■ **Data for review**
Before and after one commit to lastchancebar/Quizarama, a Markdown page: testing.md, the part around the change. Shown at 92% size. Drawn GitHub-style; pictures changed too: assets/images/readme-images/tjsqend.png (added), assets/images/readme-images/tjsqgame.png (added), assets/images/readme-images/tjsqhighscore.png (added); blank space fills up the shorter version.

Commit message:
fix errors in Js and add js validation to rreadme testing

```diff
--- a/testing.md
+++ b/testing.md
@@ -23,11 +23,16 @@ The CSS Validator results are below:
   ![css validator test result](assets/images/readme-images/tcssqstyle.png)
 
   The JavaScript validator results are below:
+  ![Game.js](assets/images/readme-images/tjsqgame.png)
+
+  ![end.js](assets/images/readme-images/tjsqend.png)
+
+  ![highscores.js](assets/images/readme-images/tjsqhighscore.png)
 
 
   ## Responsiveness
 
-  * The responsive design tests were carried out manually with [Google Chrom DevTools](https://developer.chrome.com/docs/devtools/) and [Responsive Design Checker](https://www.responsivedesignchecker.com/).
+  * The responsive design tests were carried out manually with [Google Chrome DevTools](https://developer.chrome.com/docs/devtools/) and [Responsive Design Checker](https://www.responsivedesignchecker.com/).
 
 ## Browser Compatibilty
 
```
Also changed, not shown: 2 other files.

■ **Task to complete**
Count the lines of the data that include the string "below", and give only that number.

■ **Output for this exercise**
2